The Project has consistently eschewed dealing with pipe organ-like instruments such as the regal, the harmonium, and all kinds of electronic and digital organs, except where these occasionally shed some light on the larger topic, or are important for the association of ideas.
Recently, our colleague Prof. Patrizio Barbieri published an article in Informazione Organistica (see below, and also PEK1720) from which some very interesting information about three regals in China has emerged.
The first of these is a regal presented to the Jesuits in 1598 by Rannucio I Farnese, Duke of Parma (r. 1592-1622). This was “a regal contained in a small writing desk to be sent to the Jesuit fathers…who have been instructed to present it to the King [sic.] of China.” Rannucio’s interest in the China mission may have been influenced by his mother, Maria of Portugal, and the fact that the China mission was almost entirely both Jesuit and Portuguese until the second quarter of the seventeenth century, due to the establishment by the papacy of the padroado. It was this same Duke of Parma who later sent an extravagant claviorganum to China (MAC1620).
It seems unlikely this 1598 regal ever got to Beijing, but this raises at the same time the interesting question, that if it did, is this then the organo used in Beijing in 1611 at the funeral of Matteo Ricci? This is a question easy to pose, and virtually impossible to answer.
The second regal appears over a century later, and was presented to the Kangxi emperor by the papal legate Charles Thomas Maillard de Tournon in 1707. Information about this comes from a letter written four years later by Teodorico Pedrini, who remarked that “Musical instruments are very pleasing to him [Kangxi], the best is a small regal presented to him by the late Cardinal [de Tournon].”
The third and last regal was a small instrument, a “regoletto…decorated with inlay” brought to Kangxi in 1719 with the embassy of the papal legate, Mezzabarba.
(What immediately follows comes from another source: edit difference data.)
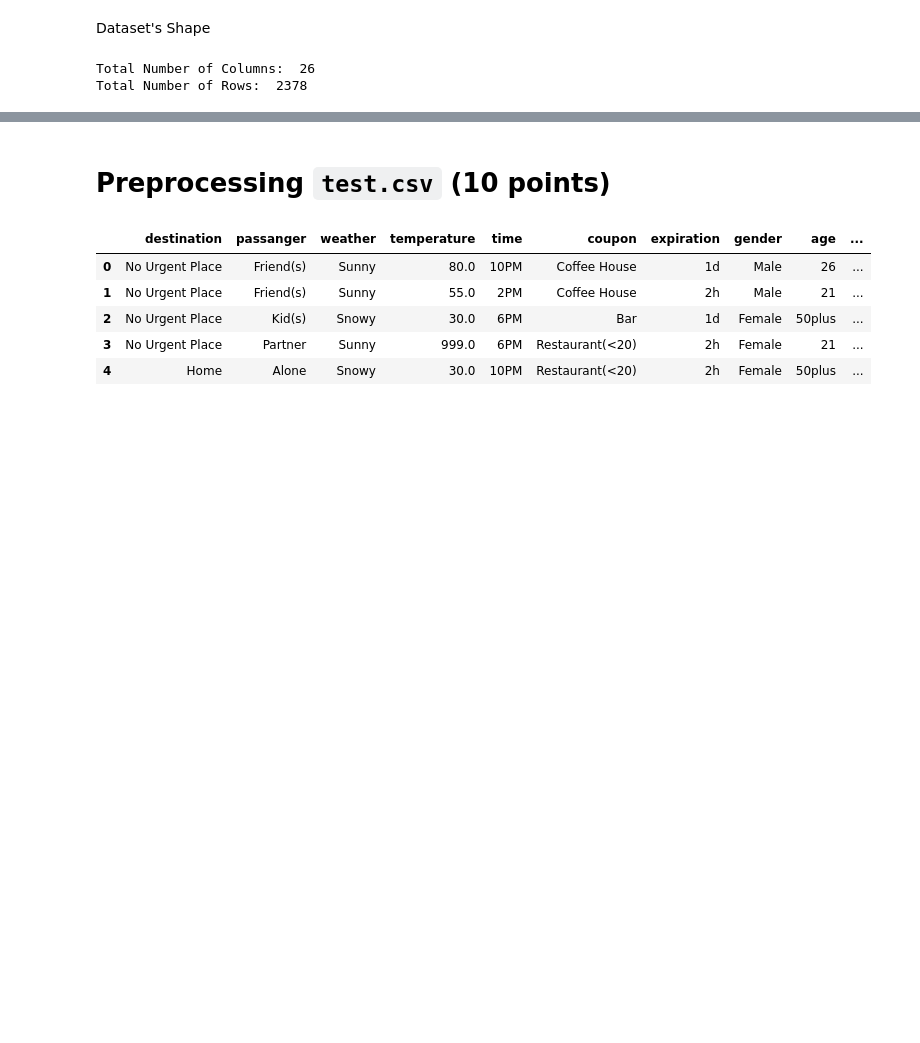
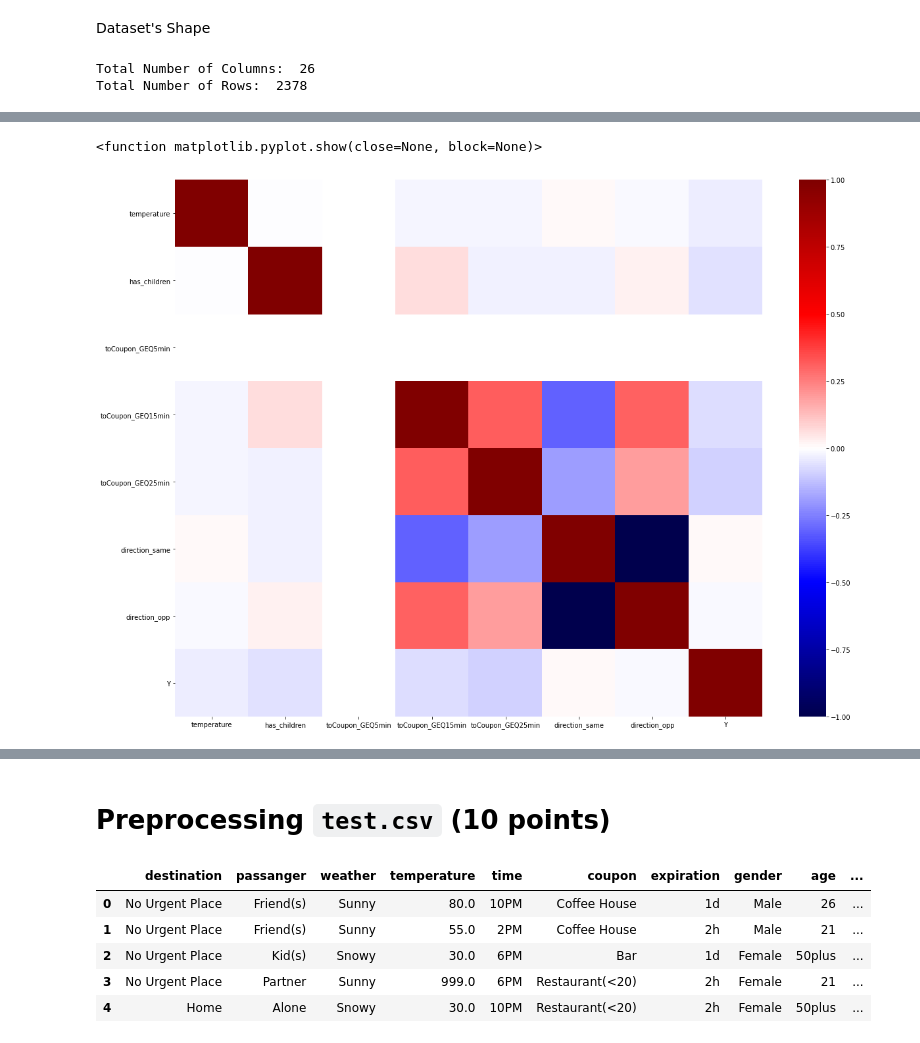
Before and after one commit to ddahiya16/Machine-Learning, a Jupyter notebook: Exam - Summer 2021.ipynb, the cells around one changed output, grey strips where cells are left out. Drawn from its saved outputs; the diff is of its cells as text; code cells hidden in the pictures; blank space fills up the shorter version.

```diff
--- a/Exam - Summer 2021.ipynb
+++ b/Exam - Summer 2021.ipynb
@@ -118,0 +173,3 @@ Total Number of Rows:  2378
+# %%
+cor_mat = df_train.corr()
+cor_mat
@@ -118,0 +186,8 @@ Total Number of Rows:  2378
+# %%
+plt.figure(figsize=(20,15))
+sns.heatmap(cor_mat, vmin = -1, vmax = 1, cmap= "seismic")
+plt.gca().patch.set(hatch = "df", edgecolor = "#555")
+plt.show
+# %% [output]
+<function matplotlib.pyplot.show(close=None, block=None)>
+[figure, added]
```
Also changed, not shown: parts of 11 cells of this notebook.
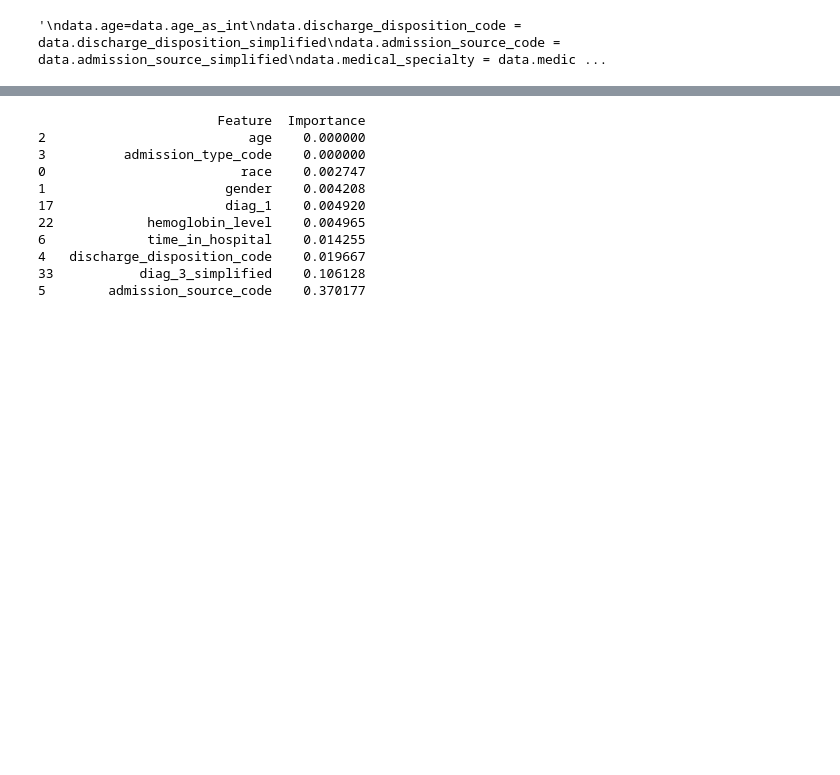
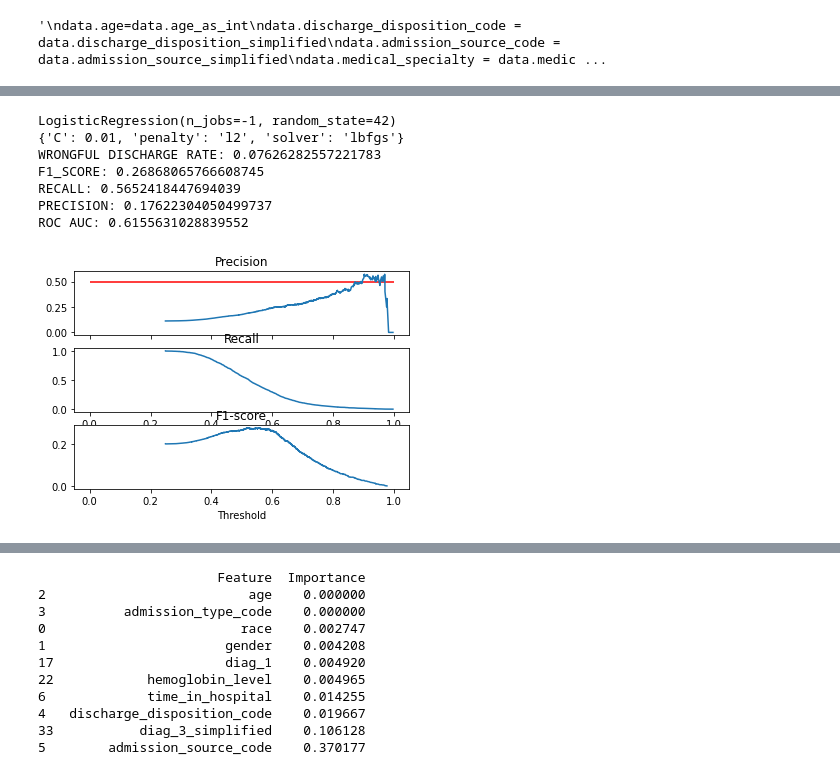
Before and after one commit to datamilas/batch5-workspace, a Jupyter notebook: Capstone/Modelling.ipynb, the cells around one changed output, grey strips where cells are left out. Cells and saved outputs as stored; diff of their text form; code cells hidden in the pictures; blank space fills up the shorter version.

```diff
--- a/Capstone/Modelling.ipynb
+++ b/Capstone/Modelling.ipynb
@@ -257,0 +253,5 @@ ROC AUC: 0.5921982997257761
+# %%
+data = data.drop(["admission_id", "patient_id", "age", "weight", "diag_1", "diag_2", "diag_3", "blood_type", "payer_code"], axis=1)
+# %%
+features_df = pd.DataFrame(list(zip((data.isnull().sum()/len(data)*100).values, data.nunique().values, data.dtypes.values)),
+    columns=["% of missing values", "Number of unique values", "Data type"], index=data.columns).drop("readmitted")
@@ -257,0 +278,12 @@ ROC AUC: 0.5921982997257761
+# %%
+target = "readmitted"
+
+all_features = list(features_df.index)
+numerical_features = data.select_dtypes(include=['float64', 'int64']).columns
+categorical_features = data.select_dtypes(include=['O', 'bool']).drop(["readmitted"], axis=1).columns
+
+data[numerical_features] = data[numerical_features].astype(float)
+# %%
+df_train, df_test = train_test_split(data, test_size=0.2, random_state=42)
+
+df_train, df_val = train_test_split(df_train, test_size=0.25, random_state=42) # 0.25 x 0.8 = 0.2
@@ -257,0 +406,58 @@ ROC AUC: 0.5921982997257761
+# %%
+best_params = []
+preds_probas = []
+for classifier, params in zip(classifiers[0:1], parameters[0:1]):
+    pipeline = define_pipeline(classifier, params)
+
+    print(classifier)
+    pipeline.fit(X_under, y_under)
+
+    print(pipeline.named_steps['gridsearchcv'].best_params_)
+    #make predictions
+    X_val = df_val[all_features]
+
+    y_val = df_val[target]
+
+    y_pred = pipeline.predict(X_val)
+    preds_proba = pipeline.predict_proba(X_val)[:, 1]
+
+    get_metrics(y_val, y_pred)
+
+    best_params.append(pipeline.named_steps['gridsearchcv'].best_params_)
+    preds_probas.append(preds_proba)
+
+    precision, recall, thresholds = precision_recall_curve(y_val, preds_proba)
+
+    precision = precision[:-1]
+    recall = recall[:-1]
+    f1_score_result = 2*precision*recall/(precision+recall)
+
+
+
+    fig=plt.figure()
+    ax1 = plt.subplot(311)
+    ax2 = plt.subplot(312)
+    ax3 = plt.subplot(313)
+
+    ax1.hlines(y=0.5,xmin=0, xmax=1, colors='red')
+    ax1.plot(thresholds,precision)
+    ax2.plot(thresholds,recall)
+    ax3.plot(thresholds,f1_score_result)
+
+    ax1.get_shared_x_axes().join(ax1, ax2, ax3)
+    ax1.set_xticklabels([])
+    plt.xlabel('Threshold')
+    ax1.set_title('Precision')
+    ax2.set_title('Recall')
+    ax3.set_title('F1-score')
+
+    plt.show()
+# %% [output]
+LogisticRegression(n_jobs=-1, random_state=42)
+{'C': 0.01, 'penalty': 'l2', 'solver': 'lbfgs'}
+WRONGFUL DISCHARGE RATE: 0.07626282557221783
+F1_SCORE: 0.26868065766608745
+RECALL: 0.5652418447694039
+PRECISION: 0.17622304050499737
+ROC AUC: 0.6155631028839552
+[figure, added]
```
Also changed, not shown: parts of 49 cells of this notebook, 12 other files.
This was among the instruments that included PEK1720.
We are grateful to Prof. Barbieri for sharing his research with us.